By Bruce K. Gagnon in Organizing Notes – Iran has reached an agreement to significantly limit its nuclear ability for more than a decade in return for lifting international oil and financial sanctions. The agreement is between Iran and Britain, China, France, Germany, Russia, the United States, and the European Union. The deal would not have likely been possible without the active participation of the Russian Federation. Israel and Saudi Arabia will likely try to kill the deal as will the Republican led Congress in Washington. The US has long maintained that the Pentagon’s deployment of ‘missile defense’ (MD) systems into eastern Europe are not aimed at Russia but have been aimed at Iran’s nuclear potential. Of course this has always been nonsense but just for a moment let’s pretend it was true.
By maTT De Vlieger in Portside – From the adoption of the first United Nations General Assembly resolution in 1945, through the promulgation of the Nuclear Non-Proliferation Treaty (NPT) in 1968, to the recent International Conferences on Human Consequences of Nuclear Weapons and the Humanitarian Pledge signed by over 100 nations this year, the vast majority of the world’s nations have demanded that the world’s nuclear weapons be eliminated.
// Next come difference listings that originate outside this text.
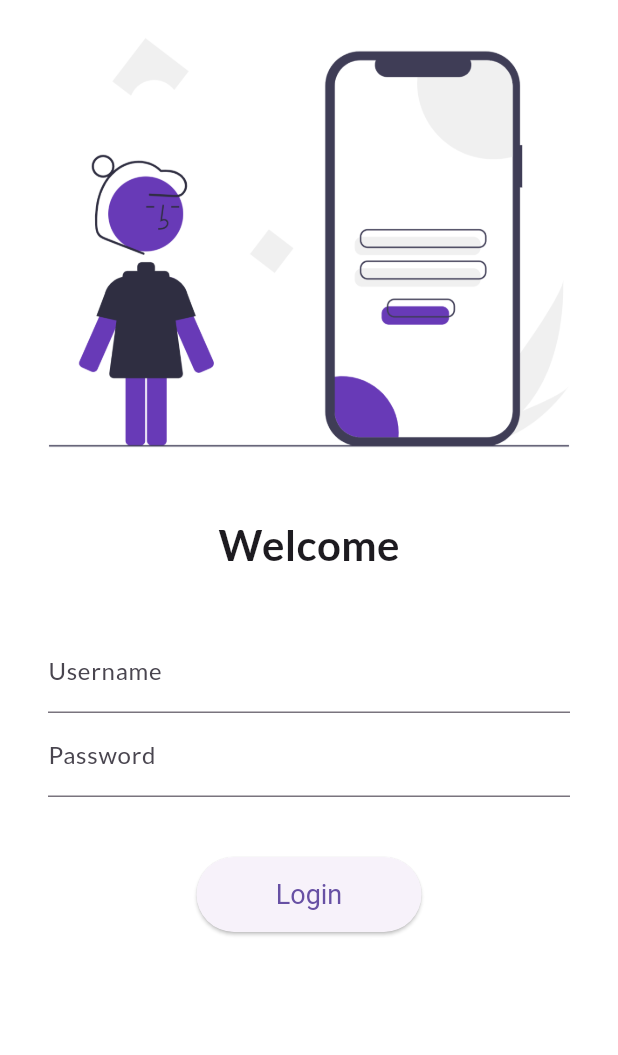
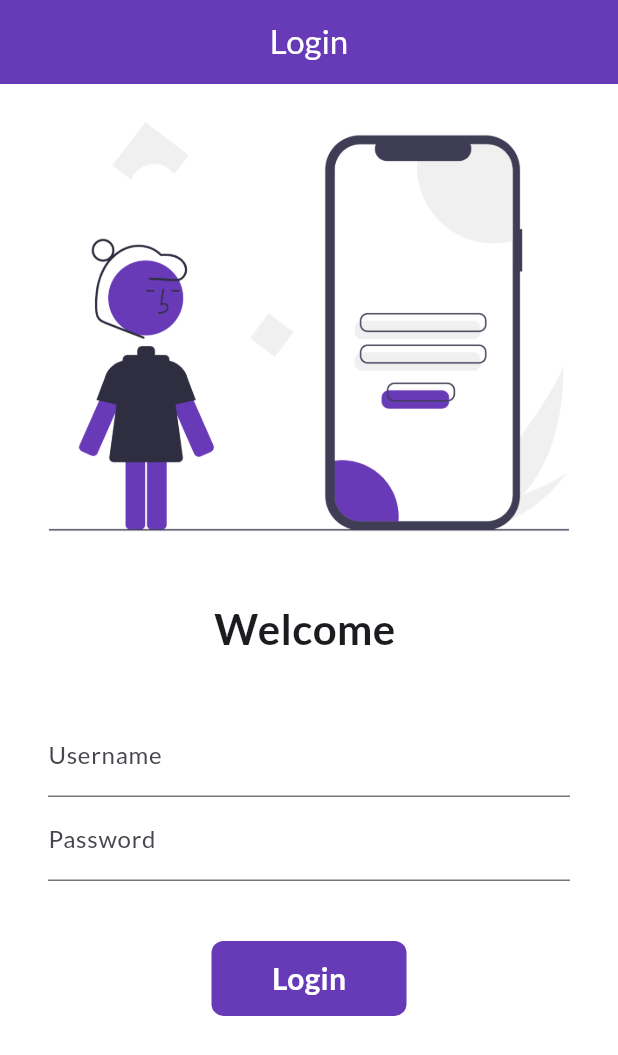
Before and after one commit to shivansh2603/demo_flutter, a Flutter app: the screen it shows after launch, on a phone screen of 412 x 824 dp. Shown: the top 1055 px of the screen. Run offline on Flutter 3.47's test engine with Material 3 defaults, Android fonts, the phone set to English and light mode, and no system bars; our stand-ins replace google_fonts.

Commit message:
day 6 completed

```diff
--- a/lib/main.dart
+++ b/lib/main.dart
@@ -9,6 +9,8 @@ void main() {
 }
 
 class MyApp extends StatelessWidget {
+  const MyApp({super.key});
+
   @override
   Widget build(BuildContext context) {
     return MaterialApp(
--- a/lib/pages/login_page.dart
+++ b/lib/pages/login_page.dart
@@ -1,20 +1,35 @@
 import 'package:demo_codepur/utils/routes.dart';
 import 'package:flutter/material.dart';
 
-class LoginPage extends StatelessWidget {
+class LoginPage extends StatefulWidget {
   const LoginPage({super.key});
 
   @override
+  State<LoginPage> createState() => _LoginPageState();
+}
+
+class _LoginPageState extends State<LoginPage> {
+  String name = "";
+  bool changeButton = false;
+
+  @override
   Widget build(BuildContext context) {
-    return Material(
-      color: Colors.white,
-      child: SingleChildScrollView(
+    return Scaffold(
+      backgroundColor: Colors.white,
+      appBar: AppBar(
+        backgroundColor: Colors.deepPurple,
+        centerTitle: true,
+        title: Text('Login', style: TextStyle(color: Colors.white)),
+      ),
+      body: SingleChildScrollView(
+        //child: Padding(
+        //padding: const EdgeInsets.symmetric(horizontal: 32),
         child: Column(
           children: [
             Image.asset("assets/login_image.png", fit: BoxFit.cover),
             SizedBox(height: 20),
             Text(
-              "Welcome",
+              "Welcome $name",
               style: TextStyle(fontSize: 28, fontWeight: FontWeight.bold),
             ),
             SizedBox(height: 20),
@@ -27,6 +42,10 @@ class LoginPage extends StatelessWidget {
                       hintText: "Enter Username",
                       labelText: "Username",
                     ),
+                    onChanged: (value) {
+                      name = value;
+                      setState(() {});
+                    },
                   ),
                   TextFormField(
                     obscureText: true,
@@ -36,16 +55,53 @@ class LoginPage extends StatelessWidget {
                     ),
                   ),
                   SizedBox(height: 40),
-                  ElevatedButton(
-                    onPressed: () {
+                  InkWell(
+                    onTap: () async {
+                      setState(() {
+                        changeButton = true;
+                      });
+
+                      await Future.delayed(Duration(milliseconds: 400));
+
+                      //if (!mounted) return;
                       Navigator.pushNamed(context, MyRoutes.homeRoute);
                     },
-                    style: ElevatedButton.styleFrom(
-                      minimumSize: const Size(150, 50), // Width x Height
-                      textStyle: const TextStyle(fontSize: 18), // Bigger font
+                    child: AnimatedContainer(
+                      duration: Duration(milliseconds: 400),
+                      height: 50,
+                      width: changeButton ? 50 : 130,
+                      //color: Colors.deepPurple,
+                      decoration: BoxDecoration(
+                        color: Colors.deepPurple,
+                        borderRadius: BorderRadius.circular(
+                          changeButton ? 50 : 8,
+                        ),
+                      ),
+                      child: Center(
+                        child:
+                            changeButton
+                                ? Icon(Icons.done, color: Colors.white)
+                                : Text(
+                                  "Login",
+                                  style: TextStyle(
+                                    fontSize: 20,
+                                    color: Colors.white,
+                                    fontWeight: FontWeight.bold,
+                                  ),
+                                ),
+                      ),
                     ),
-                    child: Text("Login"),
                   ),
+                  // ElevatedButton(
+                  //   onPressed: () {
+                  //     Navigator.pushNamed(context, MyRoutes.homeRoute);
+                  //   },
+                  //   style: ElevatedButton.styleFrom(
+                  //     minimumSize: const Size(150, 50), // Width x Height
+                  //     textStyle: const TextStyle(fontSize: 18), // Bigger font
+                  //   ),
+                  //   child: Text("Login"),
+                  // ),
                 ],
               ),
             ),
```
The International Court of Justice has issued an authoritative interpretation of NPT Article VI, unanimously concluding: “There exists an obligation to pursue in good faith and bring to a conclusion negotiations leading to nuclear disarmament in all its aspects under strict and effective international control.” Non-governmental organizations have developed a model nuclear weapons abolition treaty which has been circulated by the United Nations as an official document.
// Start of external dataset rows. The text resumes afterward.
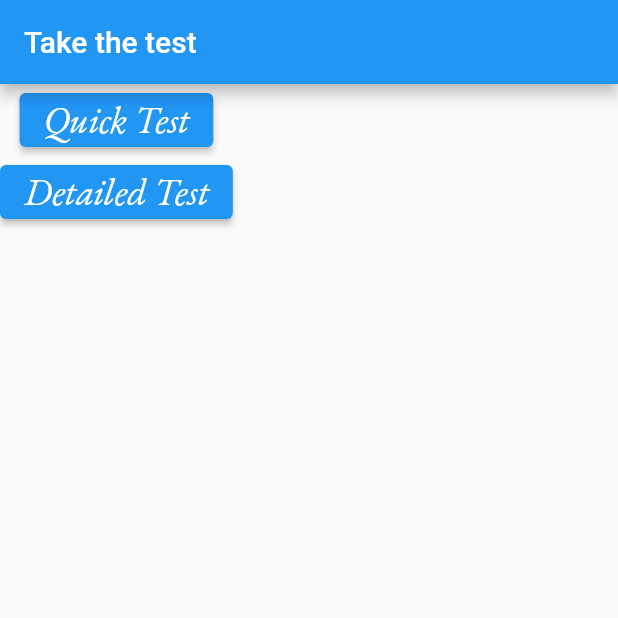
After one commit to Aditi-Singh16/Personality-Analyzer, a Flutter app: the SelectChoice screen opened directly, on a phone screen of 412 x 824 dp, the top half of it. The commit adds this screen. Run offline on Flutter 3.47's test engine with Material 2 defaults, Android fonts, the phone set to English and light mode, and no system bars; our stand-ins replace firebase_auth, firebase_core, flutter_spinkit; missing offline and left inert: conditional_questions; accounts and stored records are empty.

Commit message:
done the quick part feature

```diff
--- /dev/null
+++ b/flutter_application_1/lib/screens/home/Choice.dart
@@ -0,0 +1,50 @@
+import 'package:flutter/material.dart';
+import 'package:flutter_application_1/screens/home/ParaAnswer.dart';
+import 'package:flutter_application_1/screens/home/detailed_test.dart';
+
+class SelectChoice extends StatelessWidget {
+  const SelectChoice({Key? key}) : super(key: key);
+
+  @override
+  Widget build(BuildContext context) {
+    return Scaffold(
+      appBar: AppBar(
+        title: Text(
+          'Take the test'
+        )
+      ),
+      body:Column(
+        children: [
+          ElevatedButton(
+            onPressed: () async {
+                Navigator.push(
+                  context,
+                  MaterialPageRoute(
+                      builder: (context) => ParagraphAnswer()
+                  ),
+                );
+            },
+            child: Text(
+              'Quick Test',
+            style: TextStyle(fontFamily: 'EBGaramond',fontSize: 25,color:Color.fromARGB(255, 255, 255, 255)),
+            ),
+          ),
+           ElevatedButton(
+            onPressed: () async {
+                Navigator.push(
+                  context,
+                  MaterialPageRoute(
+                      builder: (context) => DetailedTest()
+                  ),
+                );
+            },
+            child: Text(
+              'Detailed Test',
+            style: TextStyle(fontFamily: 'EBGaramond',fontSize: 25,color:Color.fromARGB(255, 255, 255, 255)),
+            ),
+          )
+        ],
+      )
+    );
+  }
+}
```
Also changed, not shown: flutter_application_1/lib/screens/home/detailed_test.dart (added, +76 -0 lines), flutter_application_1/lib/screens/home/home.dart (+3 -80 lines), flutter_application_1/lib/screens/home/ParaAnswer.dart (renamed from flutter_application_1/lib/screens/home/testAnswer.dart).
By Action Network – This is the final showdown to stop Congressional hawks from starting a war with Iran. The United States, Iran and five other world powers announced a historic deal to dramatically curb Iran’s nuclear program in exchange for easing international sanctions on Iran. Republican hawks are trying to sabotage the deal, put us back on the path to confrontation with Iran and start a war – but they can’t do it unless Democrats help them. We need to build an impenetrable firewall in Congress to prevent Congressional hawks from passing any legislation to kill the deal and putting us back on the path to confrontation and war. Tell members of Congress to go on record in support of the deal.
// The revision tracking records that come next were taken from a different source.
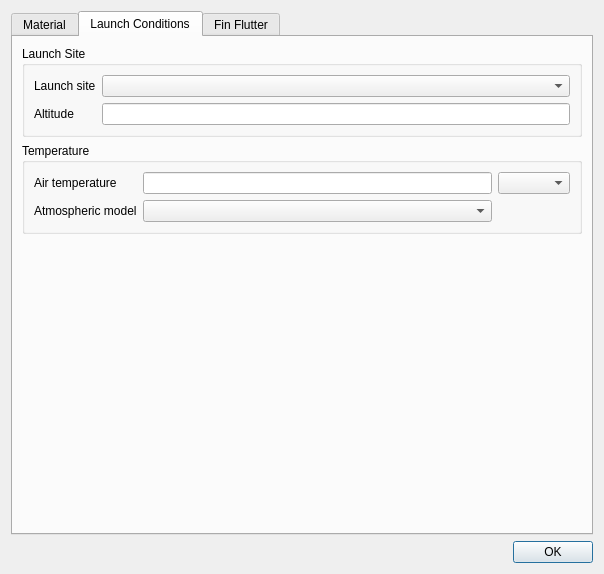
Qt form Ui/DialogFinFlutter.ui (davesrocketshop/Rocket) before a commit.
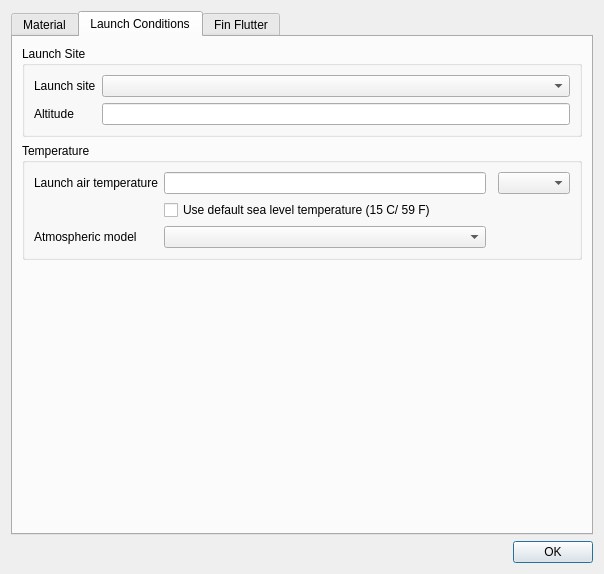
The same form after that commit. The open tabs and pages were chosen to show the change. Custom widgets are drawn as their Qt base class.

Commit message: Use different atmospheric models

Patch:
```diff
--- a/Ui/DialogFinFlutter.ui
+++ b/Ui/DialogFinFlutter.ui
@@ -179,25 +179,32 @@
           <item row="0" column="0">
            <widget class="QLabel" name="launchTemperatureLabel">
             <property name="text">
-             <string>Air temperature</string>
+             <string>Launch air temperature</string>
             </property>
            </widget>
           </item>
-          <item row="1" column="0">
+          <item row="2" column="0">
            <widget class="QLabel" name="atmosphericModelLabel">
             <property name="text">
              <string>Atmospheric model</string>
             </property>
            </widget>
           </item>
+          <item row="2" column="1">
+           <widget class="QComboBox" name="atmosphericModelCombo"/>
+          </item>
           <item row="0" column="3">
            <widget class="QComboBox" name="temperatureUnitsCombo"/>
           </item>
           <item row="0" column="1">
            <widget class="QLineEdit" name="launchTemperatureInput"/>
           </item>
-          <item row="1" column="1">
-           <widget class="QComboBox" name="atmosphericModelCombobox"/>
+          <item row="1" column="1" colspan="3">
+           <widget class="QCheckBox" name="defaultTemperatureCheckbox">
+            <property name="text">
+             <string>Use default sea level temperature (15 C/ 59 F)</string>
+            </property>
+           </widget>
           </item>
          </layout>
         </widget>
```
The commit also changes 3 other files.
By Robert Parry in Consortium News – As the Ukrainian army squares off against ultra-right and neo-Nazi militias in the west and violence against ethnic Russians continues in the east, the obvious folly of the Obama administration’s Ukraine policy has come into focus even for many who tried to ignore the facts, or what you might call “the mess that Victoria Nuland made.” Assistant Secretary of State for European Affairs “Toria” Nuland was the “mastermind” behind the Feb. 22, 2014 “regime change” in Ukraine, plotting the overthrow of the democratically elected government of President Viktor Yanukovych while convincing the ever-gullible U.S. mainstream media that the coup wasn’t really a coup but a victory for “democracy.” To sell this latest neocon-driven “regime change” to the American people, the ugliness of the coup-makers had to be systematically airbrushed, particularly the key role of neo-Nazis and other ultra-nationalists from the Right Sektor.